*PROBLEM*:
Where a line below holds the string "className", that line goes into the answer.

Data items
=== Section Start ===

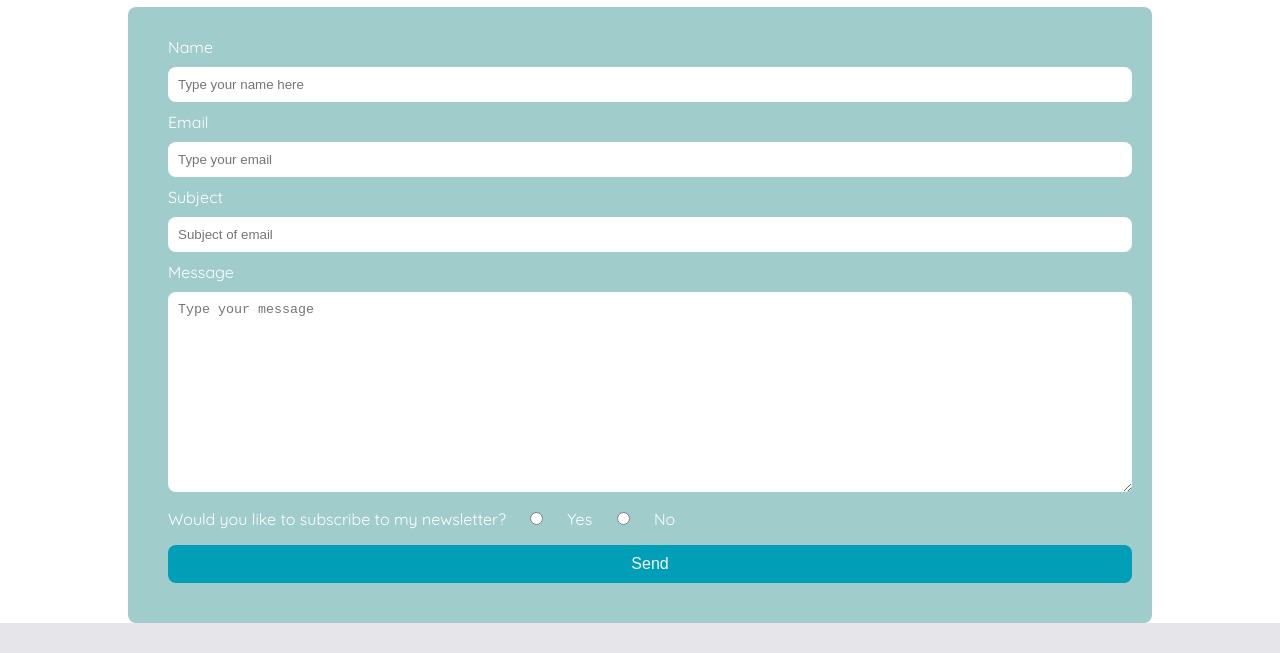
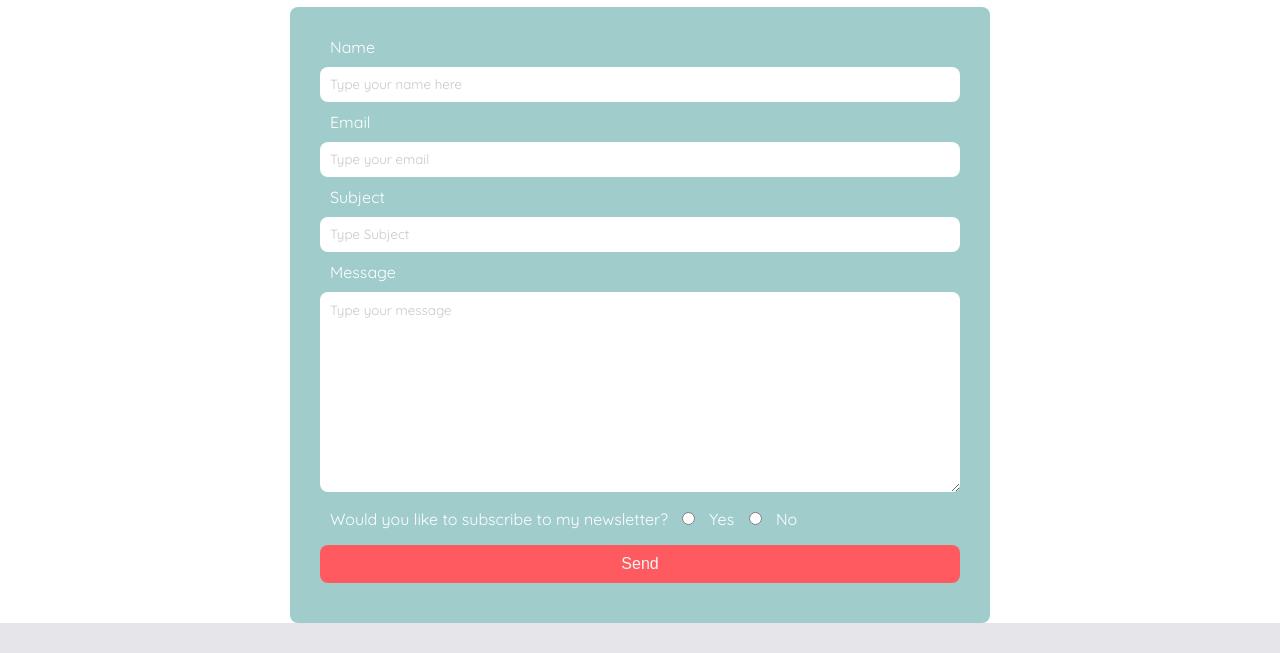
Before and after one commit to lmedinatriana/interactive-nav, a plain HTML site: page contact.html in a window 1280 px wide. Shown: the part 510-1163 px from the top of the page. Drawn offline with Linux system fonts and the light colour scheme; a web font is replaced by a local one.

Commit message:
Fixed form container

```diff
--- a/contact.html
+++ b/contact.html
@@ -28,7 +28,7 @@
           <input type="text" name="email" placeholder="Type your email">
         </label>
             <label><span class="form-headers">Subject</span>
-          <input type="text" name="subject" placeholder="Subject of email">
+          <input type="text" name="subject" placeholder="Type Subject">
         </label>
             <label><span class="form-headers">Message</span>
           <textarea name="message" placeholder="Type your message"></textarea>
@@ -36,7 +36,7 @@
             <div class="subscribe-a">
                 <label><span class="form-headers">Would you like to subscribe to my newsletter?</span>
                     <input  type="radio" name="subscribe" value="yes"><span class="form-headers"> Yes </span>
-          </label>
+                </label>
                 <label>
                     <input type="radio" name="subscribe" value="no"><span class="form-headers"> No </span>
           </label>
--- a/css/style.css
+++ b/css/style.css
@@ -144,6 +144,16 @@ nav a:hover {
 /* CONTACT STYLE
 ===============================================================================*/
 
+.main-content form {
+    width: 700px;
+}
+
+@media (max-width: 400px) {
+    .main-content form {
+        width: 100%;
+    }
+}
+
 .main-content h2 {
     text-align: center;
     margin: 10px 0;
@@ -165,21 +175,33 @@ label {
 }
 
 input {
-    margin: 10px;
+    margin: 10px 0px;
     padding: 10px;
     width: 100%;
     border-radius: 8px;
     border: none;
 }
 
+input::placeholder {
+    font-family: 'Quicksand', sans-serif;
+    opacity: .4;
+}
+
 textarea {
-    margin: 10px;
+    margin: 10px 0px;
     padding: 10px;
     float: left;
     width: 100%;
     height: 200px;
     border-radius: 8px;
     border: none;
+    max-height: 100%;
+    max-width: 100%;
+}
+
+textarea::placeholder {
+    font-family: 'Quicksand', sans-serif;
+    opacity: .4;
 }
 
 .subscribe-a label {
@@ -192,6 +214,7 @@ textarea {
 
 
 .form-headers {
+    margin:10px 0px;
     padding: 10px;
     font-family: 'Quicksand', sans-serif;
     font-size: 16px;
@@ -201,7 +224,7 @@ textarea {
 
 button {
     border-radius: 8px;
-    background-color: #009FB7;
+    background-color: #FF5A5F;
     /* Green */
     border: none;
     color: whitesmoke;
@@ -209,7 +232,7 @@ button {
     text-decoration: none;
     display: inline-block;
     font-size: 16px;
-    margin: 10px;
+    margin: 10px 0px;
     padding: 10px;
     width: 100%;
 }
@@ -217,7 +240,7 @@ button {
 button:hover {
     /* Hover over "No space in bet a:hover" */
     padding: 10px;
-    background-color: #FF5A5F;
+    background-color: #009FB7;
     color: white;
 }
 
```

=== Section End ===
=== Section Start ===

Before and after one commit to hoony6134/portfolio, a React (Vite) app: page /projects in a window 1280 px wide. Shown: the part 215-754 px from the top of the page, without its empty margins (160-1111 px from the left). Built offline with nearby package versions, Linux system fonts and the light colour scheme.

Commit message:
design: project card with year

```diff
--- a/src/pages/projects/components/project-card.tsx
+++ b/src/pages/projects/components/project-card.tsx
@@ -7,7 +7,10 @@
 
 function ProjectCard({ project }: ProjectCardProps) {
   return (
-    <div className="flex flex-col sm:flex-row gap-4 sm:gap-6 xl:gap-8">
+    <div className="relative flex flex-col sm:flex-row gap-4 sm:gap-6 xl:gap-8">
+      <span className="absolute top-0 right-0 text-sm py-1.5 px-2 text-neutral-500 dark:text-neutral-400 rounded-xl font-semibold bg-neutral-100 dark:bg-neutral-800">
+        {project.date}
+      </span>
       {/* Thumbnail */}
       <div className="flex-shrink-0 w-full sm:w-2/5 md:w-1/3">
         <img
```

=== Section End ===
=== Section Start ===

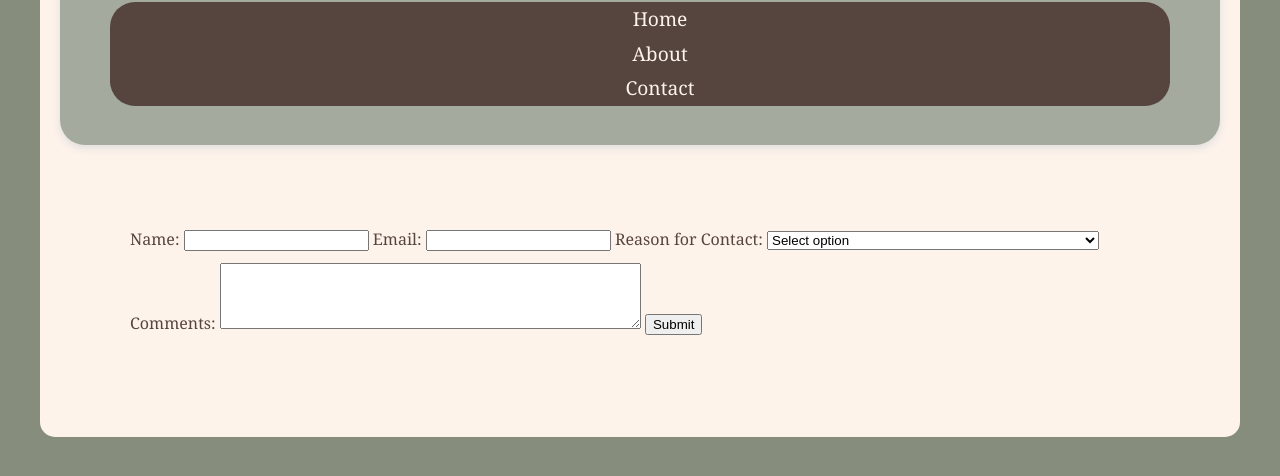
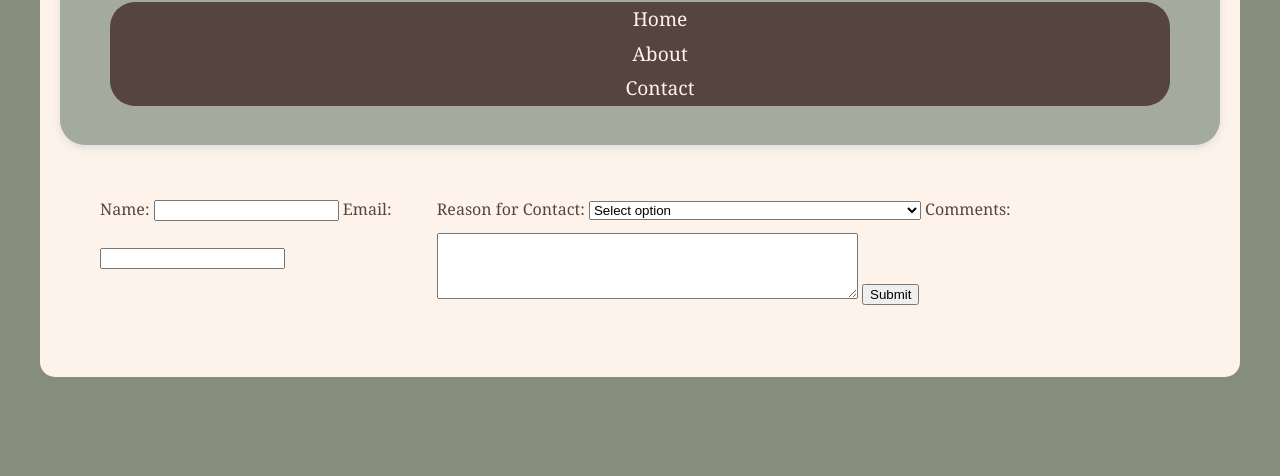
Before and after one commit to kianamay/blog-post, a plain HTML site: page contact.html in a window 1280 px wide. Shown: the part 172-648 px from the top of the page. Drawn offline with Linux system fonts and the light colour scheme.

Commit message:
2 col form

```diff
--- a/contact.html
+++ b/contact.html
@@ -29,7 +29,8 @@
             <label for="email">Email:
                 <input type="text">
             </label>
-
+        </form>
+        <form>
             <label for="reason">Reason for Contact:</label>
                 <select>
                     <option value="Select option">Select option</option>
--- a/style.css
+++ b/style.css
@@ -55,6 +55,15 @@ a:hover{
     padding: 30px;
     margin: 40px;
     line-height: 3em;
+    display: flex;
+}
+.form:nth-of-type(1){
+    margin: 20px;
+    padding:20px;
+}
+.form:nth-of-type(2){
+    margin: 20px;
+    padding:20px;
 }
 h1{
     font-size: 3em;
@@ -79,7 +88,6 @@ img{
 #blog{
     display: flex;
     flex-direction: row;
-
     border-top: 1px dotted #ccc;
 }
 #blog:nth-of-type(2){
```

=== Section End ===

*SOLUTION FOR THIS TASK*:
-    <div className="flex flex-col sm:flex-row gap-4 sm:gap-6 xl:gap-8">
+    <div className="relative flex flex-col sm:flex-row gap-4 sm:gap-6 xl:gap-8">
+      <span className="absolute top-0 right-0 text-sm py-1.5 px-2 text-neutral-500 dark:text-neutral-400 rounded-xl font-semibold bg-neutral-100 dark:bg-neutral-800">
       <div className="flex-shrink-0 w-full sm:w-2/5 md:w-1/3">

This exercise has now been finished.